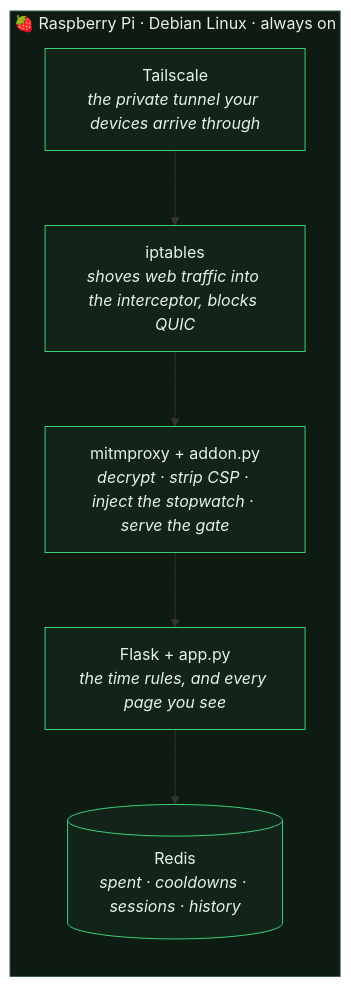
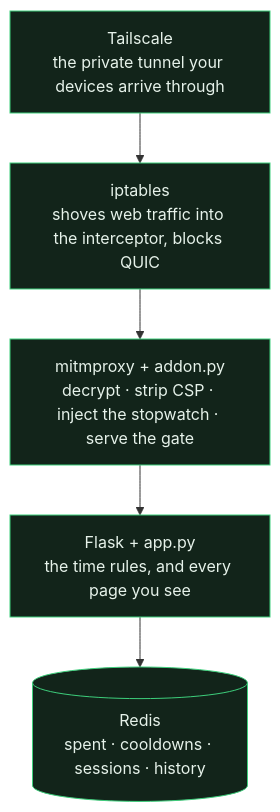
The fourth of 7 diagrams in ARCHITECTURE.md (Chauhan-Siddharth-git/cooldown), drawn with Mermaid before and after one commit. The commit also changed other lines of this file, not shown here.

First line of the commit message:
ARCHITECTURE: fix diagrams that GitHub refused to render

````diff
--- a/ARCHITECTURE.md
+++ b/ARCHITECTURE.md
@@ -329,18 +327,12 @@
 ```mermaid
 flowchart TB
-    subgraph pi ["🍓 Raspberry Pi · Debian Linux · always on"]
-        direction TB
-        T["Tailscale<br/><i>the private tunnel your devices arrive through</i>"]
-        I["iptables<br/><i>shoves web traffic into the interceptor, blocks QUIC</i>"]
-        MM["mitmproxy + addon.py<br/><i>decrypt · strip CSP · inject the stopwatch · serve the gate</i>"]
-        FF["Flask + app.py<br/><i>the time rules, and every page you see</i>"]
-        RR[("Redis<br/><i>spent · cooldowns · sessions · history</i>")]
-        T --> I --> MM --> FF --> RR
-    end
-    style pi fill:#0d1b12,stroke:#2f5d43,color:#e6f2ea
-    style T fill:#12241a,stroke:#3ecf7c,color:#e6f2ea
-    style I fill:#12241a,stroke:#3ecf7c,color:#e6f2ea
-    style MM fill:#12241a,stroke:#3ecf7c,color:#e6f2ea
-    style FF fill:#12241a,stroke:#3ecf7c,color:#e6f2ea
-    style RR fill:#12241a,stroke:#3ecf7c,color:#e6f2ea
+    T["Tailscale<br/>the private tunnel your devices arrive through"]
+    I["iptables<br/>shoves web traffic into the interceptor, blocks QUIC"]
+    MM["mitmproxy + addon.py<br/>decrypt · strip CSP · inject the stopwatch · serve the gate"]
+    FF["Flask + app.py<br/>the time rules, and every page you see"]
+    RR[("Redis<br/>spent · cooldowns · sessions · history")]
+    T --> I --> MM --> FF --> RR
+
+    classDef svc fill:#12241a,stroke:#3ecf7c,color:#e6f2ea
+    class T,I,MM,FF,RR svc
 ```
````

*WORK TO BE COMPLETED*.
Pictures are to be left out; all else in the entries above is to be quoted exactly.

*ANSWER AREA*.
The fourth of 7 diagrams in ARCHITECTURE.md (Chauhan-Siddharth-git/cooldown), drawn with Mermaid before and after one commit. The commit also changed other lines of this file, not shown here.

First line of the commit message:
ARCHITECTURE: fix diagrams that GitHub refused to render

````diff
--- a/ARCHITECTURE.md
+++ b/ARCHITECTURE.md
@@ -329,18 +327,12 @@
 ```mermaid
 flowchart TB
-    subgraph pi ["🍓 Raspberry Pi · Debian Linux · always on"]
-        direction TB
-        T["Tailscale<br/><i>the private tunnel your devices arrive through</i>"]
-        I["iptables<br/><i>shoves web traffic into the interceptor, blocks QUIC</i>"]
-        MM["mitmproxy + addon.py<br/><i>decrypt · strip CSP · inject the stopwatch · serve the gate</i>"]
-        FF["Flask + app.py<br/><i>the time rules, and every page you see</i>"]
-        RR[("Redis<br/><i>spent · cooldowns · sessions · history</i>")]
-        T --> I --> MM --> FF --> RR
-    end
-    style pi fill:#0d1b12,stroke:#2f5d43,color:#e6f2ea
-    style T fill:#12241a,stroke:#3ecf7c,color:#e6f2ea
-    style I fill:#12241a,stroke:#3ecf7c,color:#e6f2ea
-    style MM fill:#12241a,stroke:#3ecf7c,color:#e6f2ea
-    style FF fill:#12241a,stroke:#3ecf7c,color:#e6f2ea
-    style RR fill:#12241a,stroke:#3ecf7c,color:#e6f2ea
+    T["Tailscale<br/>the private tunnel your devices arrive through"]
+    I["iptables<br/>shoves web traffic into the interceptor, blocks QUIC"]
+    MM["mitmproxy + addon.py<br/>decrypt · strip CSP · inject the stopwatch · serve the gate"]
+    FF["Flask + app.py<br/>the time rules, and every page you see"]
+    RR[("Redis<br/>spent · cooldowns · sessions · history")]
+    T --> I --> MM --> FF --> RR
+
+    classDef svc fill:#12241a,stroke:#3ecf7c,color:#e6f2ea
+    class T,I,MM,FF,RR svc
 ```
````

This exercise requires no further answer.